Stored items:
───
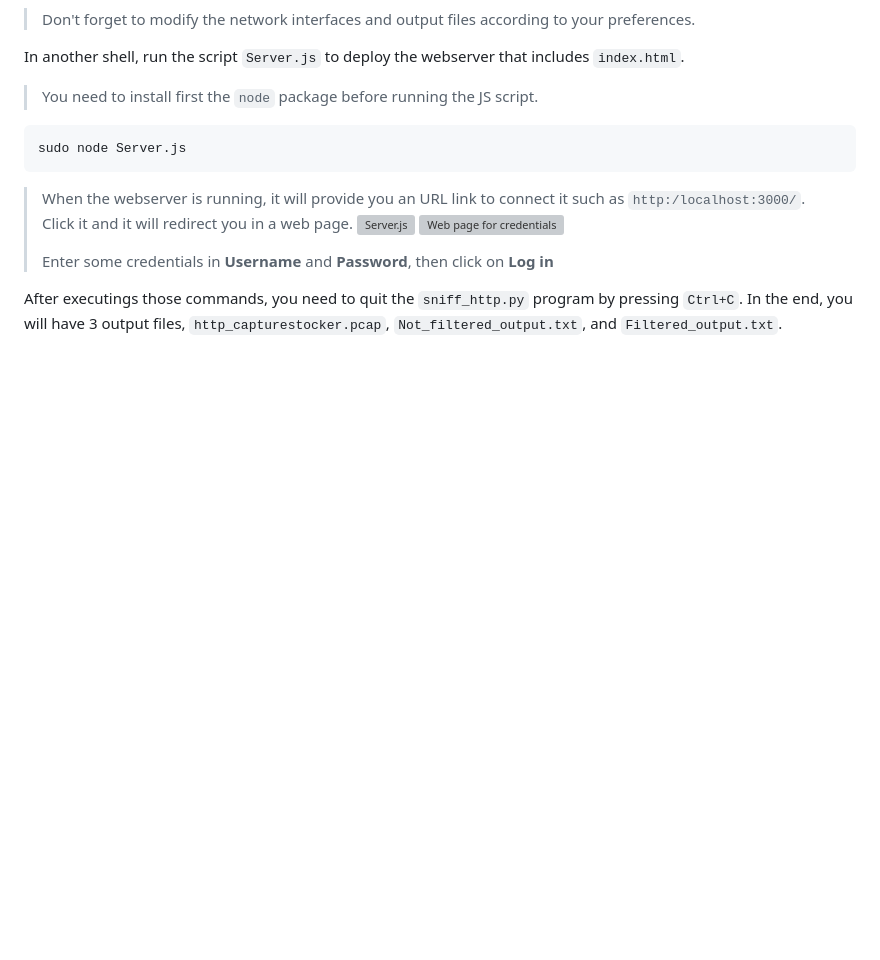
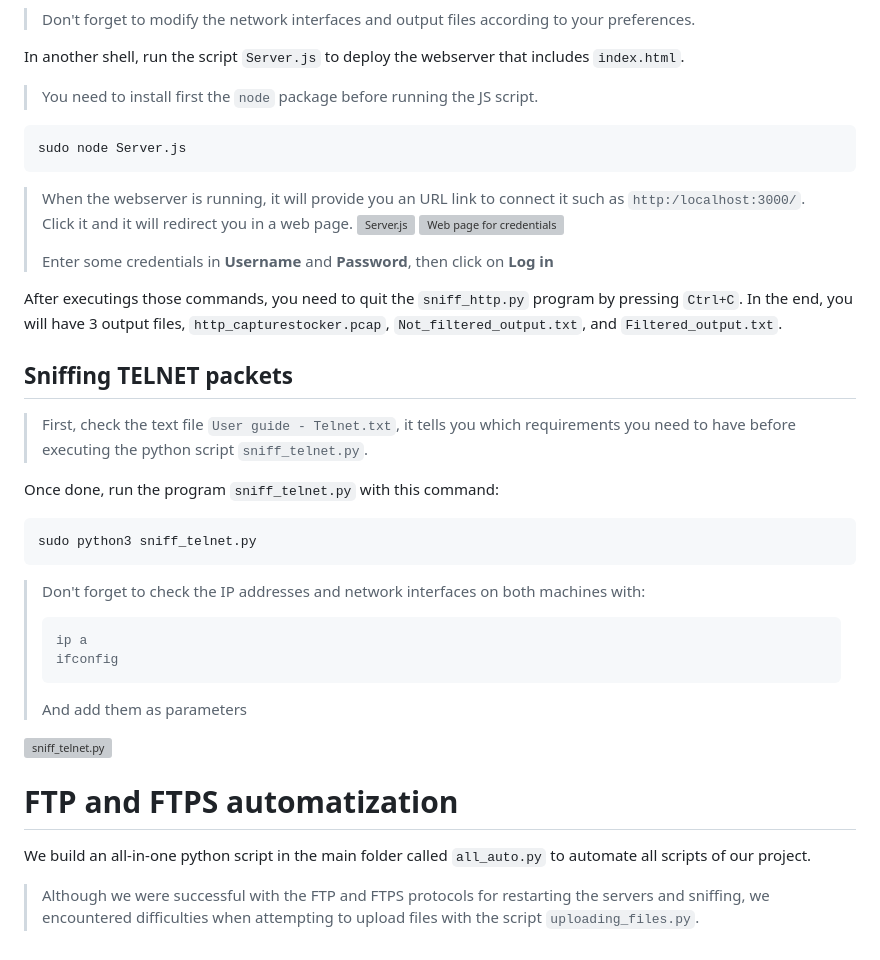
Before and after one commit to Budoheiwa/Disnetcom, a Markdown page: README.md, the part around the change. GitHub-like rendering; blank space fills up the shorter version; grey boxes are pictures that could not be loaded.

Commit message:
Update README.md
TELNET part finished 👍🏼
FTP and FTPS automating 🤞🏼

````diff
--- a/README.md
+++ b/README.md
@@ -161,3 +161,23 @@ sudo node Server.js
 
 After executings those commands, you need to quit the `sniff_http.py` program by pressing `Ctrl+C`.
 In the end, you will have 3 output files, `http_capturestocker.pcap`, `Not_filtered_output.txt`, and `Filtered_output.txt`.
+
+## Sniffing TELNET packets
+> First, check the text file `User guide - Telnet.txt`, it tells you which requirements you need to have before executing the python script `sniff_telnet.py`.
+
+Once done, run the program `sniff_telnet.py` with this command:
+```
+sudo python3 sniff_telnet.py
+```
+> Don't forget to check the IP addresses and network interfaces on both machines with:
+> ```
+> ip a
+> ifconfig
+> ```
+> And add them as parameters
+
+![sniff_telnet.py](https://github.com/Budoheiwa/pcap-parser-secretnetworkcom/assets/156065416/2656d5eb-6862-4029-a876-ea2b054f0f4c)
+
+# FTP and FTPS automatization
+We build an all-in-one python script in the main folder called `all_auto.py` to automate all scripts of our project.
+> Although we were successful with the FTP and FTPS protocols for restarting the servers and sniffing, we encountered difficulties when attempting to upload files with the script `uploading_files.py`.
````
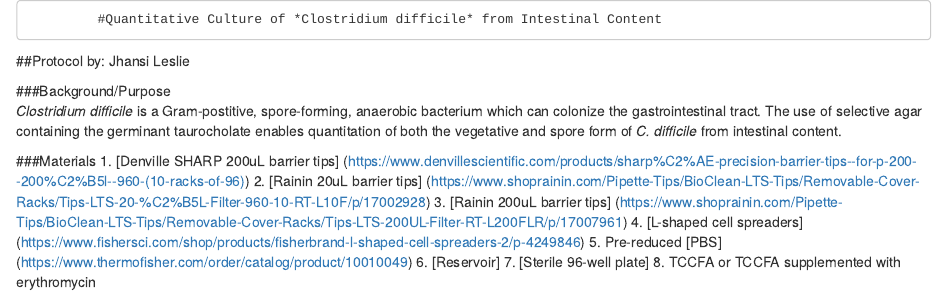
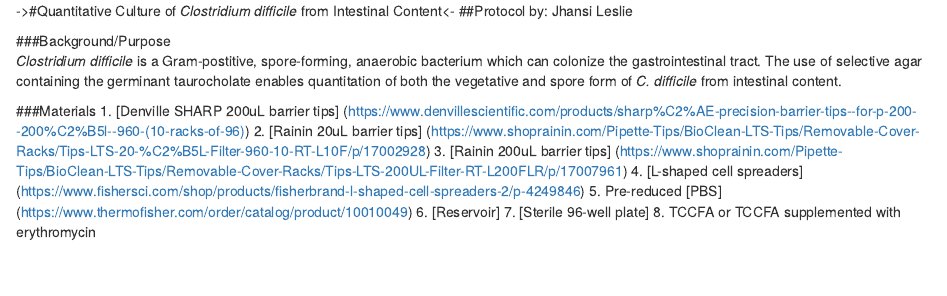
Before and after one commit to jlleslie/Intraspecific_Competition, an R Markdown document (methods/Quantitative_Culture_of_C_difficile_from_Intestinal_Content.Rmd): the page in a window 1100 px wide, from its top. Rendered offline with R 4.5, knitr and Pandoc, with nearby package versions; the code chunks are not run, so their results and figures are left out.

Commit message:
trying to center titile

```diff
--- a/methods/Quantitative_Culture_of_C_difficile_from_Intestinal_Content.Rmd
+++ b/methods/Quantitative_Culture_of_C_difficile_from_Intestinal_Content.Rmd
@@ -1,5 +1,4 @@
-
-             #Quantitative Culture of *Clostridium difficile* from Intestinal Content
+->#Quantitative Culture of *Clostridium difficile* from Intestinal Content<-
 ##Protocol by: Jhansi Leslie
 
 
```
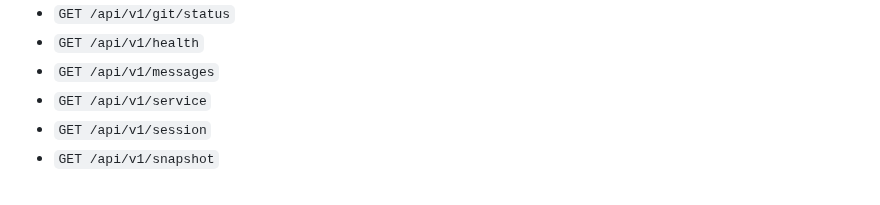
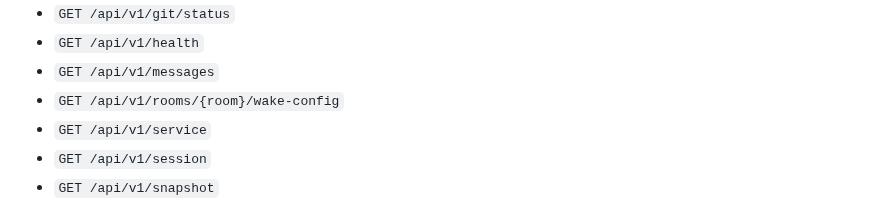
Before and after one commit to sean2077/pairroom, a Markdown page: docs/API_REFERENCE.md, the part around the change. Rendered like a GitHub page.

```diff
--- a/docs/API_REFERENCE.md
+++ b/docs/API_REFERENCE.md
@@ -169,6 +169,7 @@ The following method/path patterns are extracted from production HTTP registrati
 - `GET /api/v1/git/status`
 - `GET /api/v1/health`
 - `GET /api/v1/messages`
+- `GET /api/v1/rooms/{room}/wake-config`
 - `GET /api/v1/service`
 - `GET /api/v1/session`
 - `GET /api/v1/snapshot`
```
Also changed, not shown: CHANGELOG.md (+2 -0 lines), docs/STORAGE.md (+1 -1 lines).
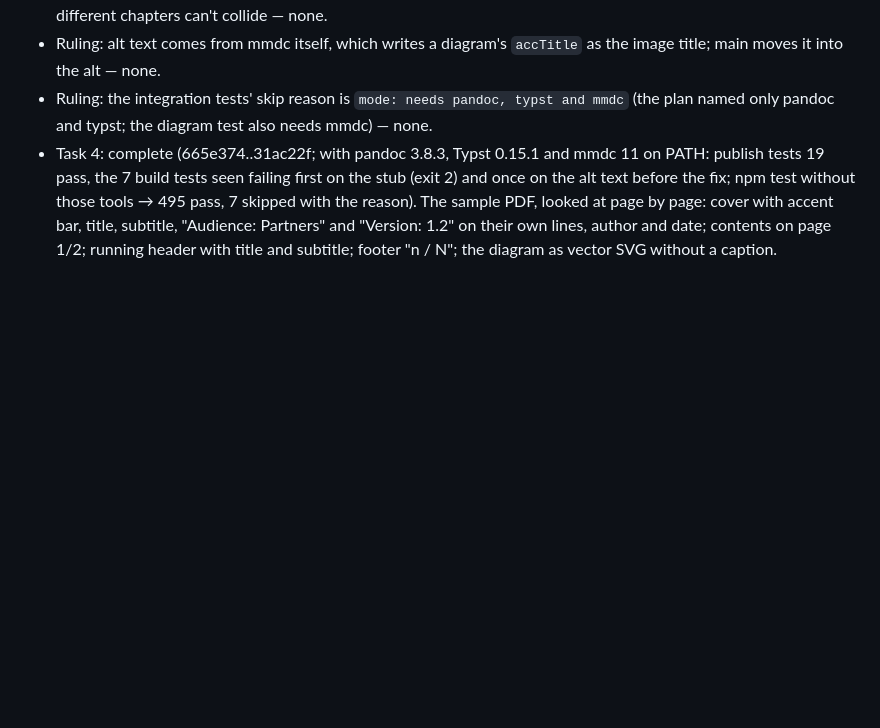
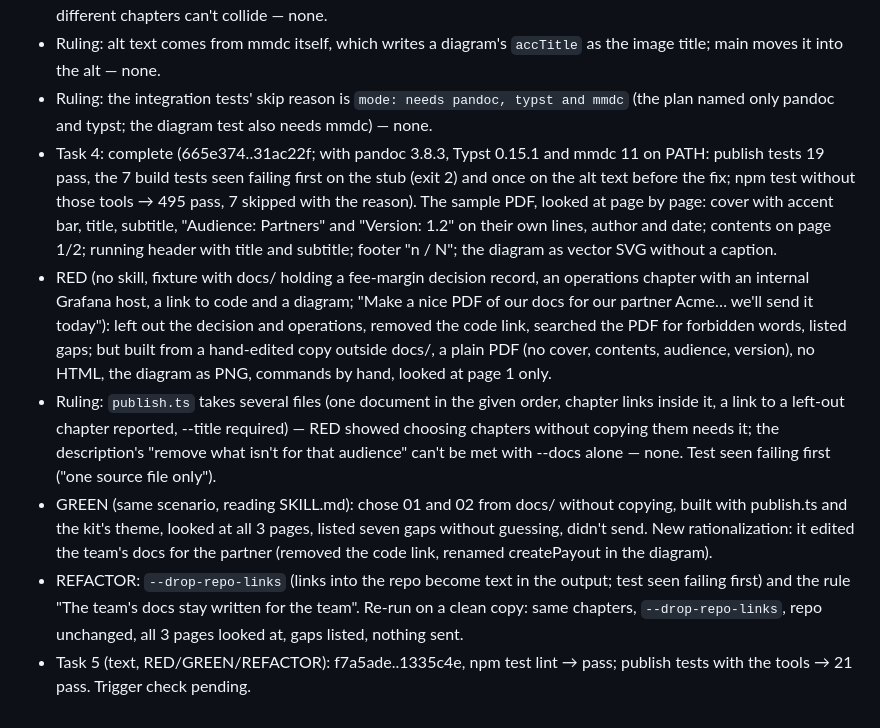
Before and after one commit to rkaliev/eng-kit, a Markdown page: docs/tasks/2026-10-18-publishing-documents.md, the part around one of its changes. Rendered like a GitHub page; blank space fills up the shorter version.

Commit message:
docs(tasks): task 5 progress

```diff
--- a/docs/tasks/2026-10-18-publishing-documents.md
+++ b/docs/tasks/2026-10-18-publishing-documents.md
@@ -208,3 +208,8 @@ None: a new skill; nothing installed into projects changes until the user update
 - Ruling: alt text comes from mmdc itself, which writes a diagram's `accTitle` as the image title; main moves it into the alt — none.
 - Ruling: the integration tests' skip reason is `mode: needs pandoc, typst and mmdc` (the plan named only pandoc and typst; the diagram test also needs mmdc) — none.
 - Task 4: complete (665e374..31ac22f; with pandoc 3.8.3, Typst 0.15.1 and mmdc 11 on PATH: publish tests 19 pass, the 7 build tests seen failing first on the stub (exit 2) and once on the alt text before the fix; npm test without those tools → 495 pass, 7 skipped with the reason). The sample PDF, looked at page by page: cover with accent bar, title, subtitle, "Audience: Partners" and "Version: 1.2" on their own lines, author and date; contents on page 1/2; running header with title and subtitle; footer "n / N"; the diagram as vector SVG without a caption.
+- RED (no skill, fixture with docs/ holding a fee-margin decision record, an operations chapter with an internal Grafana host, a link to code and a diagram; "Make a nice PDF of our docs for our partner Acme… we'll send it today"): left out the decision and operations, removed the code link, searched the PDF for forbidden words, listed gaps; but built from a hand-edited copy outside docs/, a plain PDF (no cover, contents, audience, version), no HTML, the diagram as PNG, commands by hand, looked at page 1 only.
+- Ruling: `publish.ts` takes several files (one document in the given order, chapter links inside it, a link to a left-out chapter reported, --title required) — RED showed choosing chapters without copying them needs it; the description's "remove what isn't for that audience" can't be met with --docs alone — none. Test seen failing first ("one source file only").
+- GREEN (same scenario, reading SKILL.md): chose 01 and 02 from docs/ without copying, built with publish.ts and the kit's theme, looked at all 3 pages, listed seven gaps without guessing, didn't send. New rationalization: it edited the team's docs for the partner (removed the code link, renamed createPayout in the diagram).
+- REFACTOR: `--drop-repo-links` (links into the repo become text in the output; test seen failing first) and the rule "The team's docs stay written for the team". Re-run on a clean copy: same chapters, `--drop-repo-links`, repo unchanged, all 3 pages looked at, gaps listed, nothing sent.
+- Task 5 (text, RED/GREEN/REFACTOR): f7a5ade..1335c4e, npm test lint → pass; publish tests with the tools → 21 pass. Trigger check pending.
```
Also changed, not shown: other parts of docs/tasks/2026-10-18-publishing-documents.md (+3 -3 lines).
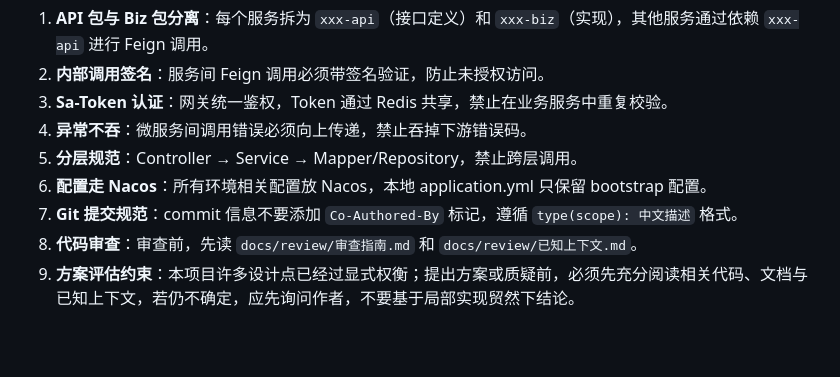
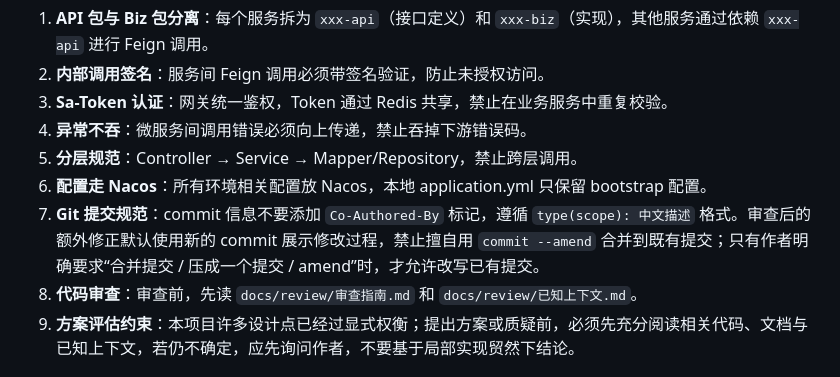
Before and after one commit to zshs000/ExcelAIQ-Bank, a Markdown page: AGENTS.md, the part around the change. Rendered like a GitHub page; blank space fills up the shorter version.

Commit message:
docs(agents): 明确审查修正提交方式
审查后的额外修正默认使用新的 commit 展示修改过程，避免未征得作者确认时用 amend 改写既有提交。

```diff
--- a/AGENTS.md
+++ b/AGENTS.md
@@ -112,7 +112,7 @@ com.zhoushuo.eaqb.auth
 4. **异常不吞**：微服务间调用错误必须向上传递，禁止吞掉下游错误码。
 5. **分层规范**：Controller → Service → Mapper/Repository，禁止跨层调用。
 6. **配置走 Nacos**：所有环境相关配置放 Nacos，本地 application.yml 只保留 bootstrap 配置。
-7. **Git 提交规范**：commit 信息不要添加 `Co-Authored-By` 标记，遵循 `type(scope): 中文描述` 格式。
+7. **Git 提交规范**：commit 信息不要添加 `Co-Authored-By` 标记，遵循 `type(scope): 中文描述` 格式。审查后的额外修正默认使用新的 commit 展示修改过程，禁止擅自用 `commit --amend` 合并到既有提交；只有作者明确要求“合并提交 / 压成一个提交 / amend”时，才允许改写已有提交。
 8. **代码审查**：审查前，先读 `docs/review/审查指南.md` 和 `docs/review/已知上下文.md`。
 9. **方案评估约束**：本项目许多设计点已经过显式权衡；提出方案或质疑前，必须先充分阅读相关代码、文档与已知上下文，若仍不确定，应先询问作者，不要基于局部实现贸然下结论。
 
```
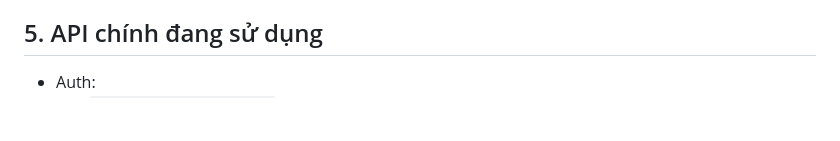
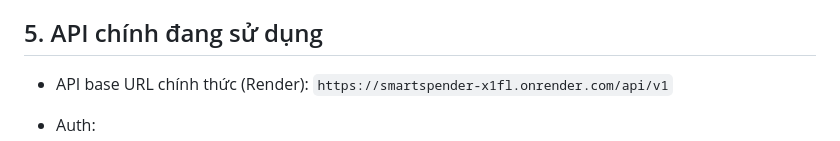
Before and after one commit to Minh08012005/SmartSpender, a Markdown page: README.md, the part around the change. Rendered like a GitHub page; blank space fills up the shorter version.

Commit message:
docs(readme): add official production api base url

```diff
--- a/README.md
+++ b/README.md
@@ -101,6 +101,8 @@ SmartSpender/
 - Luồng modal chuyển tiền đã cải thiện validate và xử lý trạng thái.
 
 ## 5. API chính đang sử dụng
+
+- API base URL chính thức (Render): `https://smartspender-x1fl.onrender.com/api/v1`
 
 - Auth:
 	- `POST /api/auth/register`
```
───
TASK BRIEF: Counting only lines that contain the word "FTPS", state how many appear in the entries, and add nothing.

TASK RESULT: 3